The big myth that people are sold is: Teach the skill, and problem solved. That’s not how the brain works.

Brain gain is a bit like muscle growth. Going to the gym and lifting for one day is a great start. Looking in the mirror and flexing after one day is perhaps fun, but you won’t see any gains. Many repetitions are required. Growth comes from use. A novice with tiny muscles should be proud. And they generally recognize that those muscles are simply enough yet. More work needs to be done.

The second big myth people are sold is that if you go to a few sessions, your dog will be as good as the dogs in videos that the professionals post online.

What viewers are not often told is that many professionals spend hours at sports clubs drilling. What professionals do does not line up with what they sometimes advertise. You do not have to drill this much. Recognize that the lifestyle of those in the dog community is often not at all the same as the normal family home. Do the work. But also, cut yourself some slack!

How does brain growth happen?

Repetition leads to growth inside the brain. This growth involves dendrites. Dendrites are little finger like projections on the end of the cell. When the brain is exercised, it doesn’t grow more cells. More dendrites, or connections are formed. The more “fingers,” the denser the area becomes. It’s a cellular, dendrite dense “superhighway.” These cells do not touch one another. There is a gap between them. The brain “bridges” the gap temporarily with little balls of chemicals called neurotransmitters. If this sounds a bit complicated, don’t worry – there’s a good analogy for it!

Imagine a game of ball tossing. If you have a huge team, you can throw lots of balls. If the other team is big, they have plenty of people to catch those balls. Team two then throws the balls to team three. It’s not a perfect analogy, but think of the neurotransmitters as little balls of chemicals. One neuron “tosses” the ball to the next neuron, and maybe it might be caught. If your team is small, and the receiving team is small, there are big spaces and gaps making it harder for the ball to get where it needs to go. More “fingers” means more opportunities to “catch the chemical ball.” That creates a stronger path.

More dendrites creates a “spiderweb” of connections. This is “brain muscle.” It takes repetitions to build it.

When a dog is faced with multiple options, the superhighway will win. Dogs with manners issues generally have a superhighway for undesirable behaviour and a winding, slow, pebble lined country lane for new, “good” skills. The bad continues to win. Dendrites are added by practice and use. With practice, proficiency comes. Brain imaging shows that the brain actually uses different areas for many skills being learned and those that have been learned to fluency. It is this “jump” that pet people want, but perhaps don’t know that they want. They want a dog that listens quickly, accurately, consistently – AUTOMATICALLY.

The reason professionals can tip into automatic so quickly is that they are really good at doing many repetitions in a very short period of time. Professionals are immersed in training. Novices have to think about what they are doing. It’s fine. It’s truly, truly fine. But it will take longer for a novice to train a dog than a professional. Don’t forget that professionals have different lifestyles. They are immersed in drilling.
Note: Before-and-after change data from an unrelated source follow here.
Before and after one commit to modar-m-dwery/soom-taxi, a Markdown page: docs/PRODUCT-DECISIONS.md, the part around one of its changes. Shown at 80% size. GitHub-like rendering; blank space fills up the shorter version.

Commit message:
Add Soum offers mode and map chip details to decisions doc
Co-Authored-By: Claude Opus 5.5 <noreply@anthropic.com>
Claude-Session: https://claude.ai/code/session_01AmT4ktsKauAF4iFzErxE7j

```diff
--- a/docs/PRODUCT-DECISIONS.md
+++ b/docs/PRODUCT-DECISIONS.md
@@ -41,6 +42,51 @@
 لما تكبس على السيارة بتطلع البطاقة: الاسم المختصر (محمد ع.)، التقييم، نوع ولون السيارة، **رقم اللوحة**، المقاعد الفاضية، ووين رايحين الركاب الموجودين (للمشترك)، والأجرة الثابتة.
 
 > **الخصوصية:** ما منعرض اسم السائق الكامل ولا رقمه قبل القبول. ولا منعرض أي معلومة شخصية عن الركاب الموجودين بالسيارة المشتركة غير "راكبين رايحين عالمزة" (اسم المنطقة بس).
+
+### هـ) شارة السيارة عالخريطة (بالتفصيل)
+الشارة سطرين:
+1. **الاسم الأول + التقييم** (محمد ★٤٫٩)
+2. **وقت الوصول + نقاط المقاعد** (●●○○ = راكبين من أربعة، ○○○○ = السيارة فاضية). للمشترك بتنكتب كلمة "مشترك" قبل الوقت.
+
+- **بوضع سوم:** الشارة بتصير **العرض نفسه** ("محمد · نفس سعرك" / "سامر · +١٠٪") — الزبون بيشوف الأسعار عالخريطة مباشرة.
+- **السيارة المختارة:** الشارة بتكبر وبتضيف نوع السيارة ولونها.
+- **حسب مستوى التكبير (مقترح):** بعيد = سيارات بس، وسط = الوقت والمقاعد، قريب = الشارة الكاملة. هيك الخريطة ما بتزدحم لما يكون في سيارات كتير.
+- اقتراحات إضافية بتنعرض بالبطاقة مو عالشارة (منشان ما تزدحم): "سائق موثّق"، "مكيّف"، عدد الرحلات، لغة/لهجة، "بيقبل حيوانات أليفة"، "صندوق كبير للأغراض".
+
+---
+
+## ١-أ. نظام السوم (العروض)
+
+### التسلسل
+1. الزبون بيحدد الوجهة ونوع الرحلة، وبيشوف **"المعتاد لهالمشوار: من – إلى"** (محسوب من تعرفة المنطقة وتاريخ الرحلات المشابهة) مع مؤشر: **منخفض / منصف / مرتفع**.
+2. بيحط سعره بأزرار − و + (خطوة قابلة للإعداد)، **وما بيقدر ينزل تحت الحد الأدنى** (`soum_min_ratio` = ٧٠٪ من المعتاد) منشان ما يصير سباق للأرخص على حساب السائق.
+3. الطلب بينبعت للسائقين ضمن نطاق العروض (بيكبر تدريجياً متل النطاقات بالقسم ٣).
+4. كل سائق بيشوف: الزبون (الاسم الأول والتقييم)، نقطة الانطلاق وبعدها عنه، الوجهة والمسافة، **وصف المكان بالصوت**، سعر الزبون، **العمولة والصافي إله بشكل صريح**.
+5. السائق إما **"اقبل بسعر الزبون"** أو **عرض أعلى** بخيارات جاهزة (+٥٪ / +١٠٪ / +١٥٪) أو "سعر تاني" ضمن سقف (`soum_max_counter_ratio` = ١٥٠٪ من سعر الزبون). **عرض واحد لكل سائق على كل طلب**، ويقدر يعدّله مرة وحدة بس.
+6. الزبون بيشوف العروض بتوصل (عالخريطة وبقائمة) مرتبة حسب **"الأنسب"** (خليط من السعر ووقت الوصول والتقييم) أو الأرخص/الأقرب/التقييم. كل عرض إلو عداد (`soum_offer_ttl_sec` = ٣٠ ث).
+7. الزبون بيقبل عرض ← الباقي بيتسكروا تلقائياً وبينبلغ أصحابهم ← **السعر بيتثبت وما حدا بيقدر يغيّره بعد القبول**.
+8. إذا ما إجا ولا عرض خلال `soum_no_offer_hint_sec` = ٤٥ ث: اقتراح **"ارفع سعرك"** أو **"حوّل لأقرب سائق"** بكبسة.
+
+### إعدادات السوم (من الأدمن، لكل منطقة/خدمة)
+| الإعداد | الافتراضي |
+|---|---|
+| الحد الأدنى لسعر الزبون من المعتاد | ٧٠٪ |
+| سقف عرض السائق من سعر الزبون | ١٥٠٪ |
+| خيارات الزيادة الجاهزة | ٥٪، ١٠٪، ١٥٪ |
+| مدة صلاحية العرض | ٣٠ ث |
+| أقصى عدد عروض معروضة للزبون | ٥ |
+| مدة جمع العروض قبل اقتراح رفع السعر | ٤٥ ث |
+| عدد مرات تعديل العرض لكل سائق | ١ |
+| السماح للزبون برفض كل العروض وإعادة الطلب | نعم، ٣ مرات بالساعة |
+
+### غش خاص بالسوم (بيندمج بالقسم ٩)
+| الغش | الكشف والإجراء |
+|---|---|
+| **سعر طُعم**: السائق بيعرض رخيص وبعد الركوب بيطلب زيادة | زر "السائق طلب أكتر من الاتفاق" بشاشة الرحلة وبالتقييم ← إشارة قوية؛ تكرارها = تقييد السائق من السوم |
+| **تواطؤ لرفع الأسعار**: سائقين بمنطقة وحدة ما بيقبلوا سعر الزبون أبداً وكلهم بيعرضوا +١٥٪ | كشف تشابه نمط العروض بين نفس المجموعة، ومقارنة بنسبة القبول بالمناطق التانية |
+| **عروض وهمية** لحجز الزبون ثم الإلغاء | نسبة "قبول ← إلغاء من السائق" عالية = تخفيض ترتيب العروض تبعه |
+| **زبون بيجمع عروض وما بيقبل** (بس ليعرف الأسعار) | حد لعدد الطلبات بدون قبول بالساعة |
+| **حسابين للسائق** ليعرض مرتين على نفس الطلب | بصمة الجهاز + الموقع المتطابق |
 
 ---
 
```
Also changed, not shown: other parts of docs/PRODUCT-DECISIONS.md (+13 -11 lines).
As skills are tied to number of repetitions, there is no way of buying ones way out of this dilemma. To get results, it takes reps. Just like muscle building takes reps.

If you feel overwhelmed, talk with your pet training professional and ask to schedule sessions every other week. This allows for more time to practice prior to the next lesson. People sometimes need to give themselves the permission to as for consideration because they fear being shamed or guilted. While it may take longer, so long as the work is being done, results will follow. Many professionals, if able, will accommodate because we want you to succeed.

NB – Repetitions are not the only mechanism behind learning and there are other processes. Recency, priming effects, value, temporal relationships OH MY…..Best left for another blog.)